On the 15th of January 2018, the Ghanaian-flagged Fishing Vessel (F/V) Panofi Fore Runner was arrested in waters belonging to the West African state of Liberia by the Liberian Coast Guard assisted by Sea Shepherd crew. The 71-meter long purse seine vessel was apprehended with nine fish aggregation devices (FADs) fishing in Liberian waters and without a Liberian Fishing License.
ADs are essentially ‘fish magnets’ that attract fish and the ones deployed by the F/V Panofi Fore Runner are high-tech devices that alert the vessel to fish activity. The vessel can then set its two-kilometer net on the FAD, scooping up the fish underneath.
Fishing without a Liberian fishing license is the most serious offense under the Liberian Fisheries Regulations, for which the penalty can be a fine up to one million United States dollars (USD $1,000,000). Each deployed FAD constitutes a separate offense for a possible total fine of USD $9,000,000.

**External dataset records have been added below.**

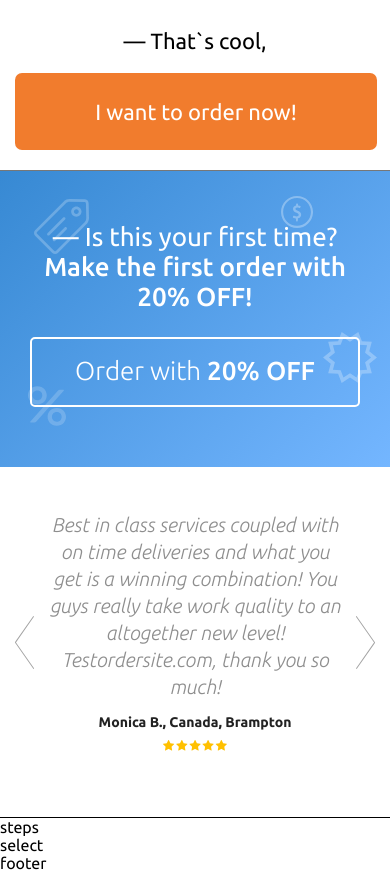
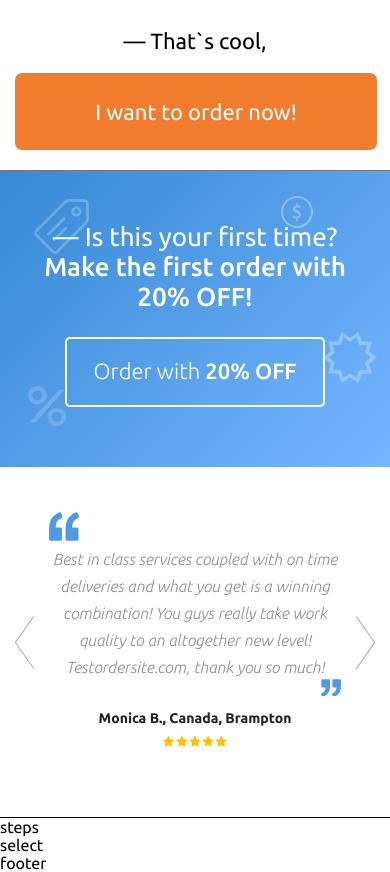
Before and after one commit to mrHaiker/OrderSite, a website: page app/index.html in a window 390 px wide. Shown: the part 1170-2042 px from the top of the page. Drawn offline with nearby package versions, Linux system fonts and the light colour scheme.

Commit message:
add Quote

```diff
--- a/app/js/main.js
+++ b/app/js/main.js
@@ -78,7 +78,7 @@ $(function () {
     });
 
 
-    // Slider
+    // Слайдер
     $('#arrow-next').click(function () {
         var currentSlide = $('.active-slide');
         var nextSlide = currentSlide.next();
--- a/app/less/layout/discount.less
+++ b/app/less/layout/discount.less
@@ -144,13 +144,16 @@
         overflow: hidden;
         text-overflow: ellipsis;
         font-weight: 300;
+        @media (max-width: 767px) {
+          max-width: 260px;
+        }
         p {
           color: #ffffff;
           line-height: 64px;
           font-size: 30px;
           margin: 0;
           @media (max-width: 767px) {
-            font-size: 26px;
+            font-size: 22px;
           }
           span {
             font-weight: 500;
--- a/app/less/layout/review.less
+++ b/app/less/layout/review.less
@@ -3,9 +3,9 @@
   border-bottom: 1px solid #000000;
   transition: all .3s ease;
   position: relative;
+  overflow: hidden;
   @media (max-width: 767px) {
     height: 350px;
-    //height: 100%;
   }
   .content-box {
     padding: 0;
@@ -43,7 +43,7 @@
   .content {
     height: 100%;
     padding: 0;
-    overflow: hidden;
+    //overflow: hidden;
     li.slide {
       display: table;
       height: 100%;
@@ -51,9 +51,11 @@
       .wrapper {
         display: table-cell;
         vertical-align: middle;
+
         @media (max-width: 767px) {
           padding-bottom: 40px;
         }
+
         p.message {
           color: #8e8e8e;
           font-size: 20px;
@@ -62,16 +64,47 @@
           line-height: 27px;
           margin-bottom: 12px;
           position: relative;
-          max-height: 260px;
-          overflow: auto;
-          &:before {
-            content: '';
+          max-height: 180px;
+          @media (max-width: 767px) {
+            padding: 35px 0 15px;
+          }
+          &:before,
+          &:after {
             position: absolute;
             height: 50px;
             width: 50px;
-            top: -50px;
-            left: -50px;
+          }
+          &:before {
+            content: '';
+            top: -55px;
+            left: -63px;
             background: url(../img/LeftQuote.svg) no-repeat center;
+            @media (max-width: 767px) {
+              height: 30px;
+              width: 30px;
+              top: 0;
+              left: 0;
+              background-size: contain;
+            }
+          }
+          &:after {
+            content: '';
+            right: -36px;
+            background: url(../img/RightQuote.svg) no-repeat center;
+            @media (max-width: 767px) {
+              height: 45px;
+              width: 20px;
+              right: 0;
+              background-size: contain;
+              background-position-y: 25px;
+            }
+            @media (min-width: 768px) {
+              bottom: -60px;
+            }
+          }
+          @media (max-width: 767px) {
+            overflow: auto;
+            font-size: 16px;
           }
         }
         p.author {
```
Also changed, not shown: app/css/main.css.
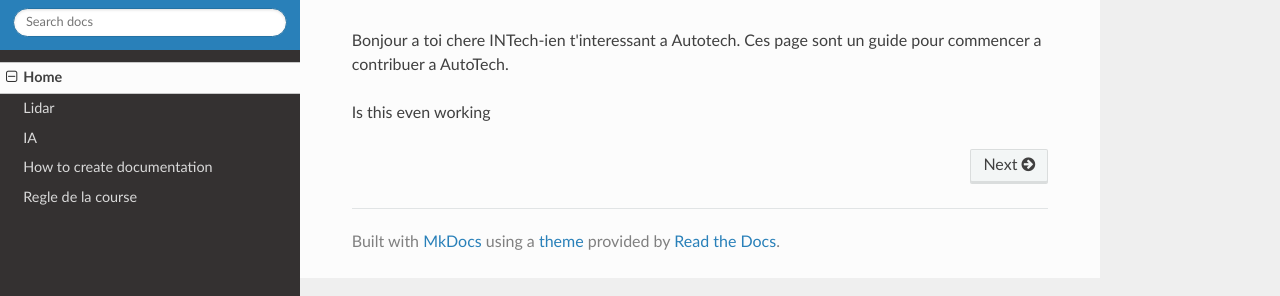
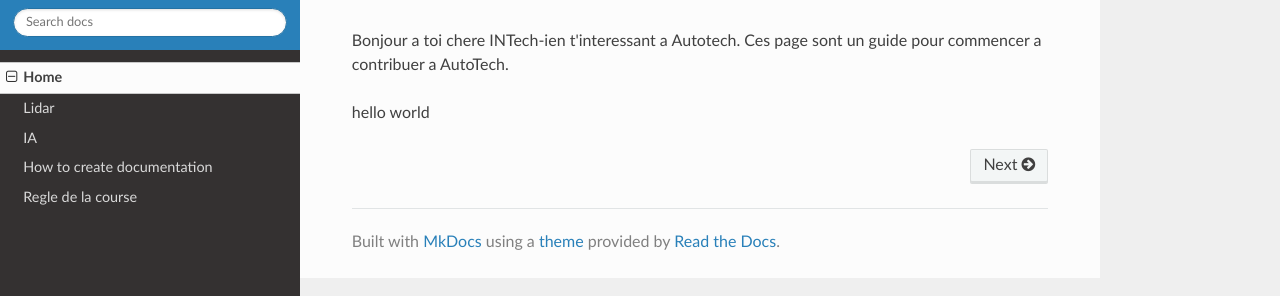
Before and after one commit to Club-INTech/CoVAPSy, an MkDocs documentation site: the page built from docs/index.md, in a window 1280 px wide. Shown: the part 131-427 px from the top of the page. Built offline with MkDocs 1.6.1, drawn with Linux system fonts in a browser that asks for light colours; nearby versions of some CDN libraries.

Commit message:
added to index.md

```diff
--- a/docs/index.md
+++ b/docs/index.md
@@ -4,4 +4,4 @@
 Bonjour a toi chere INTech-ien t'interessant a Autotech. Ces page sont un guide pour commencer a contribuer a AutoTech.
 
 
-Is this even working
+hello world
```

In an ill-fated bid to evade justice, the Master and Chief Officer offered bribes of USD $1,450.45 and USD $6,911.80 to Liberian Coast Guard boarding officers, incidents that will lead to additional charges being brought against the vessel.
The F/V Panofi Fore Runner is now detained in the port of Monrovia awaiting legal action.
“The attempt by the Master and the Chief Officer to bribe Liberian Coast Guard sailors is criminal behavior and clear evidence that they had something to hide. It is common to see other criminal activity such as forgery, tax evasion and bribery associated with fishing offenses, which is why the Ministry of National Defense is resolute in combating illegal fishing as transnational organized crime.”
Hon Brownie Samukai, Liberian Minister of National Defense.
The F/V Panofi Fore Runner is part of a fishing fleet owned by Panofi Company Ltd, a company based out of Ghana with beneficial ownership in South Korea, that was been convicted of past fishing offenses in Liberia. A sister ship to the F/V Panofi Fore Runner, the F/V Panofi Discoverer, was arrested for illegal fishing in Liberia in 2013 along with two Panofi refrigerated cargo vessels, M/V Volta Victory and M/V Volta Glory, that were caught illegally transshipping fish in Liberian waters. On board the F/V Panofi Fore Runner was 700 metric tons of tuna. Records found on board the F/V Panofi Fore Runner during inspection, show that the vessel regularly transships with the two reefers previously convicted of fisheries offenses in Liberia.
“It has been five years since vessels owned by Panofi Company Ltd were arrested and convicted of illegally fishing in Liberian waters. The quick apprehension of a Panofi vessel that decided to try their luck in once again circumventing Liberian law, showcases the incredible capability of the Liberian Coast Guard to conserve and protect Liberian waters and illustrates the importance of government and civil society working together to stop illegal fishing”, said Director of Campaigns Peter Hammarstedt.
Since February 2017, under the name Operation Sola Stella, Sea Shepherd been assisting the Government of Liberia to tackle IUU fishing by providing the use of a civilian offshore patrol vessel operating in Liberian waters, under the direction of the Liberian Ministry of National Defense. Operation Sola Stella has resulted in the arrest of nine vessels for illegal, unreported and unregulated (IUU) fishing. Developing countries are particularly vulnerable to IUU fishing, which accounts for up to 40% of the fish caught in West African waters.
In 2016 Sea Shepherd partnered with the government of Gabon for Operation Albacore, resulting in over 40 fishing vessel inspections at sea and the subsequent arrest of three IUU Congolese fishing trawlers and one Spanish long-liner. Operation Sola Stella is a continuation of Sea Shepherd Global’s commitment to work actively with national governments and their Law Enforcement Agencies in the fight against IUU fishing.